[[ Material supplied, beginning ]]

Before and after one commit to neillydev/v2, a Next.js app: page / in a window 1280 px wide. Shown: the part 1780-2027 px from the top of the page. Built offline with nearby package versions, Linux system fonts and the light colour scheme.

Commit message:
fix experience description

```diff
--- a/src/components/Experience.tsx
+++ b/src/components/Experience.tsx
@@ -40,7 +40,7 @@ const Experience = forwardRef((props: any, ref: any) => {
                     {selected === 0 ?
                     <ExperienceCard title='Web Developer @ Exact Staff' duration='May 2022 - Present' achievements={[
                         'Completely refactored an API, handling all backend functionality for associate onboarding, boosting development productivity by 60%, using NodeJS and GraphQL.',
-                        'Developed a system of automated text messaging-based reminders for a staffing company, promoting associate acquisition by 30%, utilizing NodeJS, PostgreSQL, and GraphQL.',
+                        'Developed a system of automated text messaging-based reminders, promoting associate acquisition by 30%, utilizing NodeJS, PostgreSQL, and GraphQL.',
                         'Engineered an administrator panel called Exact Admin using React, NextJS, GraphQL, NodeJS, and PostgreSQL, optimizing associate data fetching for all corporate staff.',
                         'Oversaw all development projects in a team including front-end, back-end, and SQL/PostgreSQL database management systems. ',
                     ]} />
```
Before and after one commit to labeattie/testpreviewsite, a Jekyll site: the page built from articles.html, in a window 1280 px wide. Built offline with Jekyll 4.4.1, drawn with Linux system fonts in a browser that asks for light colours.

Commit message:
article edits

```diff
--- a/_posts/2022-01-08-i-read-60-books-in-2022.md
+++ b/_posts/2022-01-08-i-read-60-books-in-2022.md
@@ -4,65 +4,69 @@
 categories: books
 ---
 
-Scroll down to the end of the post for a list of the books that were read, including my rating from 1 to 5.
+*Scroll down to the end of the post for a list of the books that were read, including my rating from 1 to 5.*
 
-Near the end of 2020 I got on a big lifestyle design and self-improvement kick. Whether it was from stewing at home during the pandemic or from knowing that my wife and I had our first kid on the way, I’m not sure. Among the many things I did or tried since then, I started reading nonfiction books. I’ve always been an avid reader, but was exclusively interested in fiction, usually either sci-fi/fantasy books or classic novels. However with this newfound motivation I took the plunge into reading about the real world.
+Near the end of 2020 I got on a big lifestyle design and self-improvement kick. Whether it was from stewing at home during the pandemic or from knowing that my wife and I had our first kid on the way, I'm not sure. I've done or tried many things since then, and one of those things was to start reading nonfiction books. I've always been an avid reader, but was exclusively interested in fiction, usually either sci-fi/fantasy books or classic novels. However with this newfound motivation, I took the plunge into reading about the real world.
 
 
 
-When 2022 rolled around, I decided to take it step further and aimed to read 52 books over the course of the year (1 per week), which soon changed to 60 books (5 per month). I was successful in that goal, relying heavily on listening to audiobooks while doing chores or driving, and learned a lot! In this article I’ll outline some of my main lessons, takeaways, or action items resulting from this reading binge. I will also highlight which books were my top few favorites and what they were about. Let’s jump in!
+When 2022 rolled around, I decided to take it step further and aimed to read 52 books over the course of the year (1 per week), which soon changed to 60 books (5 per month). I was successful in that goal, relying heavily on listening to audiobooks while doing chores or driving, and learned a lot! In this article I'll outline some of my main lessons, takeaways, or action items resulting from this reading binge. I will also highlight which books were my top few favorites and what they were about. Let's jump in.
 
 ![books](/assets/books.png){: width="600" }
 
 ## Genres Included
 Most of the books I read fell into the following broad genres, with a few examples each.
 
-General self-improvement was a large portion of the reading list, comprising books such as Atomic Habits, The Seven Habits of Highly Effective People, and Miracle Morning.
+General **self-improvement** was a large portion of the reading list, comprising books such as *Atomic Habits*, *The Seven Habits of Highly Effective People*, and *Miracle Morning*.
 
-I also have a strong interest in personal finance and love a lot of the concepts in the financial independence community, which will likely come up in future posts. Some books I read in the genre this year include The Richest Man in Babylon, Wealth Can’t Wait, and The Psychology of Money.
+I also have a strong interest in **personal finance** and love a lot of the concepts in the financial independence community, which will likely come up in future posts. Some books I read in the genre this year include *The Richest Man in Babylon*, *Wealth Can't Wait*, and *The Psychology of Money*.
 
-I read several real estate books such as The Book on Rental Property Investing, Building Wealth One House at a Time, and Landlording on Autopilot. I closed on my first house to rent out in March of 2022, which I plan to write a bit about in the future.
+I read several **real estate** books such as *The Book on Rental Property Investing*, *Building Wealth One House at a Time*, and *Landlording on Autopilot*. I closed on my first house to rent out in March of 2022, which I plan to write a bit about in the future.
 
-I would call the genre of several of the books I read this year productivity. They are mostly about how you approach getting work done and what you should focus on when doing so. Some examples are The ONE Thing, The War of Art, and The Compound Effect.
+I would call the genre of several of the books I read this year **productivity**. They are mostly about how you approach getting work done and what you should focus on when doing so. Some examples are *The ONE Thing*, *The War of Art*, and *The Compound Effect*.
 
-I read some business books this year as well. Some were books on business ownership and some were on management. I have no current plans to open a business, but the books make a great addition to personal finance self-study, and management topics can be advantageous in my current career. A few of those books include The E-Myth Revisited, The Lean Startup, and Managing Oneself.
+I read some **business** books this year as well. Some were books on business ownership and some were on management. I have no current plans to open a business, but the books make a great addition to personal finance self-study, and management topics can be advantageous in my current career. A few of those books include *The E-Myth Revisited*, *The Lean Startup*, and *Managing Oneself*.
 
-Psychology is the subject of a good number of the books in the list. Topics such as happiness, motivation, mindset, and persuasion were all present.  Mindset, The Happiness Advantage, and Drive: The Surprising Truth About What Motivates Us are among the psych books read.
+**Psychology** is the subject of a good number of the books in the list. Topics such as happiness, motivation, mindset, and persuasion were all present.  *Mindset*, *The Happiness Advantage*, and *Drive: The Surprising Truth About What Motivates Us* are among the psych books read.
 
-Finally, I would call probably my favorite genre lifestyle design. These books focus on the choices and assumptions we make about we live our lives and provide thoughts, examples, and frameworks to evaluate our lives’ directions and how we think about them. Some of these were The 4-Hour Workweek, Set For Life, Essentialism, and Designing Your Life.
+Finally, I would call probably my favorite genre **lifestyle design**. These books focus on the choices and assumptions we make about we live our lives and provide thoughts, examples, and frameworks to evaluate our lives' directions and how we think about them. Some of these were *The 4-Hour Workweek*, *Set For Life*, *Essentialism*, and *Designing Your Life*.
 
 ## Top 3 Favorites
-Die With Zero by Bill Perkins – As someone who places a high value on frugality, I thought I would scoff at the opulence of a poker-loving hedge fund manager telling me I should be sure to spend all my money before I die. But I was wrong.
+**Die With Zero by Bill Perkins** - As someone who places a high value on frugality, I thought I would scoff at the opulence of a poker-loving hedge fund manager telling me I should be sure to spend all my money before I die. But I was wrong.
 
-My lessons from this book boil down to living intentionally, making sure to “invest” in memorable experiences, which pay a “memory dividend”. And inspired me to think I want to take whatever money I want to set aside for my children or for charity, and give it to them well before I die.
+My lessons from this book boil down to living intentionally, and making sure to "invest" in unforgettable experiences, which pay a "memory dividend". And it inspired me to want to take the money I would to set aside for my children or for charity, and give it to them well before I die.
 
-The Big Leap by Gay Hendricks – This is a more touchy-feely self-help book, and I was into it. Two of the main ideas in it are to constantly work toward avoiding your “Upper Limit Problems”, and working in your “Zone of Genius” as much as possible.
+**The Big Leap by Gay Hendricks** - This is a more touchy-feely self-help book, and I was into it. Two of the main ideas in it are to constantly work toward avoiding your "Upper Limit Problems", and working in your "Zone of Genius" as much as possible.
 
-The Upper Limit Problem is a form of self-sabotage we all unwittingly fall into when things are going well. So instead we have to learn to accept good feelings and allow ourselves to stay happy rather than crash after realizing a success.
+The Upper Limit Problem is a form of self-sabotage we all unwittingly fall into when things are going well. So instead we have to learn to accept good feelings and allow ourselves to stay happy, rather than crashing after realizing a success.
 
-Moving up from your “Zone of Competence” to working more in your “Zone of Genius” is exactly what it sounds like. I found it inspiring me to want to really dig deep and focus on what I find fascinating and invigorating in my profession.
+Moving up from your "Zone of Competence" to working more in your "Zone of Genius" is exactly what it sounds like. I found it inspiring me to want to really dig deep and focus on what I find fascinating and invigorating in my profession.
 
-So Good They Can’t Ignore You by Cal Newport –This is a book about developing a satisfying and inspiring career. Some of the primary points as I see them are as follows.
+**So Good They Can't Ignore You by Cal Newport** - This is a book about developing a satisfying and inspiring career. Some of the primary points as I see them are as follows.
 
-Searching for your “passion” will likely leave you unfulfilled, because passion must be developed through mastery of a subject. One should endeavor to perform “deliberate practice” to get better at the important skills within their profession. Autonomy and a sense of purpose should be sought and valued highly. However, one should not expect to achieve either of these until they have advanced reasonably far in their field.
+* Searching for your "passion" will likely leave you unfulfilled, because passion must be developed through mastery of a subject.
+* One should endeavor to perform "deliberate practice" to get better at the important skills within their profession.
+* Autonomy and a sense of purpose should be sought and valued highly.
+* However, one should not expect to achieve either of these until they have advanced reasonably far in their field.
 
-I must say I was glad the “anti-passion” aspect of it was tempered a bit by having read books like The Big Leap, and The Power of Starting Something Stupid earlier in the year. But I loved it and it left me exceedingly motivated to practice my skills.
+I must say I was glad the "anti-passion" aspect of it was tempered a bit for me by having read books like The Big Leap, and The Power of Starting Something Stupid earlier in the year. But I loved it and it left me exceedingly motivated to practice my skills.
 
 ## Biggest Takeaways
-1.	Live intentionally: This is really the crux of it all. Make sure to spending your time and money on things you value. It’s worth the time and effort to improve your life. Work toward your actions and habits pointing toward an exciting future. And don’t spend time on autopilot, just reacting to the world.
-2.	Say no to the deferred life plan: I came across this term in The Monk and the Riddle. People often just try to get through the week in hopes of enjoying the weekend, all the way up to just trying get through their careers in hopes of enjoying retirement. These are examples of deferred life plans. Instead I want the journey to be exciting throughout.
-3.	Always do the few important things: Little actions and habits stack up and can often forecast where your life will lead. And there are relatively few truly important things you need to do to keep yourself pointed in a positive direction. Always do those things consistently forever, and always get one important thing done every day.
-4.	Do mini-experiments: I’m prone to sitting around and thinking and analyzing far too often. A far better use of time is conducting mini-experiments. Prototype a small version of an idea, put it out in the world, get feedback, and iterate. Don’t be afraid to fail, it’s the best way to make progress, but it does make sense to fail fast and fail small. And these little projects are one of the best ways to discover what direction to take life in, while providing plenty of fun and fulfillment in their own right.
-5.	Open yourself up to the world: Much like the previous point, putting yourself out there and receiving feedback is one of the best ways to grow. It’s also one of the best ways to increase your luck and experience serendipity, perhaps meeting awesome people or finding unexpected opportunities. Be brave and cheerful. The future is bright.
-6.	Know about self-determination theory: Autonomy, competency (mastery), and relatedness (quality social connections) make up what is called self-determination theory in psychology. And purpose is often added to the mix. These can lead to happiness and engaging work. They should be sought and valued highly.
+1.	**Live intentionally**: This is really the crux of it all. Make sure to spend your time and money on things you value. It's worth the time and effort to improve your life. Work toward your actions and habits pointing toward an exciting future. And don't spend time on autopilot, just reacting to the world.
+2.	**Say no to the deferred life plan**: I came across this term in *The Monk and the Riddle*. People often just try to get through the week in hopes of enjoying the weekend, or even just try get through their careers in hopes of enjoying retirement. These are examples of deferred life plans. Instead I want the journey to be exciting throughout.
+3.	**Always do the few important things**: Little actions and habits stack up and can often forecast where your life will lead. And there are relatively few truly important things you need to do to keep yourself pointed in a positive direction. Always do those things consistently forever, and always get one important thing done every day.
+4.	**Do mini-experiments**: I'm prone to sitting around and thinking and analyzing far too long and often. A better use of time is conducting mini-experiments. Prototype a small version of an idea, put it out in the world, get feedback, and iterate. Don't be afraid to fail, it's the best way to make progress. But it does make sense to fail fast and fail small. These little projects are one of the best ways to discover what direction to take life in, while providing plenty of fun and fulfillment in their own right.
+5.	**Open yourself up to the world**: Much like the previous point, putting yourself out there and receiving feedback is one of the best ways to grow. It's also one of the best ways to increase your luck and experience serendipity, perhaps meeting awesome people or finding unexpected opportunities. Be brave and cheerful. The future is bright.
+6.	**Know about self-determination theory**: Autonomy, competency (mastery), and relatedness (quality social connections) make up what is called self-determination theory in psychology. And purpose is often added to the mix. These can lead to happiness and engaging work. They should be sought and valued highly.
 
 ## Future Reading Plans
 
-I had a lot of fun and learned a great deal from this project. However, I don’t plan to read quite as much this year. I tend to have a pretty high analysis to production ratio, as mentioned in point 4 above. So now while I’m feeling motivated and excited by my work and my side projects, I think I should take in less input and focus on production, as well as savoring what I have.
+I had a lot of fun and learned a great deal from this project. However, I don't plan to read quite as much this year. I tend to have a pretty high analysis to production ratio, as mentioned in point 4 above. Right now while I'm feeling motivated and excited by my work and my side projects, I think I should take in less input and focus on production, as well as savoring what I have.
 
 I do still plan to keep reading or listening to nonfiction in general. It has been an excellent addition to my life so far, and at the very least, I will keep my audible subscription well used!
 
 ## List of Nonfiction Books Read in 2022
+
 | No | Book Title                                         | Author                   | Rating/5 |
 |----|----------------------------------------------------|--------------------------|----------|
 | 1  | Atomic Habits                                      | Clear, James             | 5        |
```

[[ Material supplied, end ]]

▸ About this exercise: Your answer should be one number: how many lines above include the word "including".

▸ Reply to the task: 3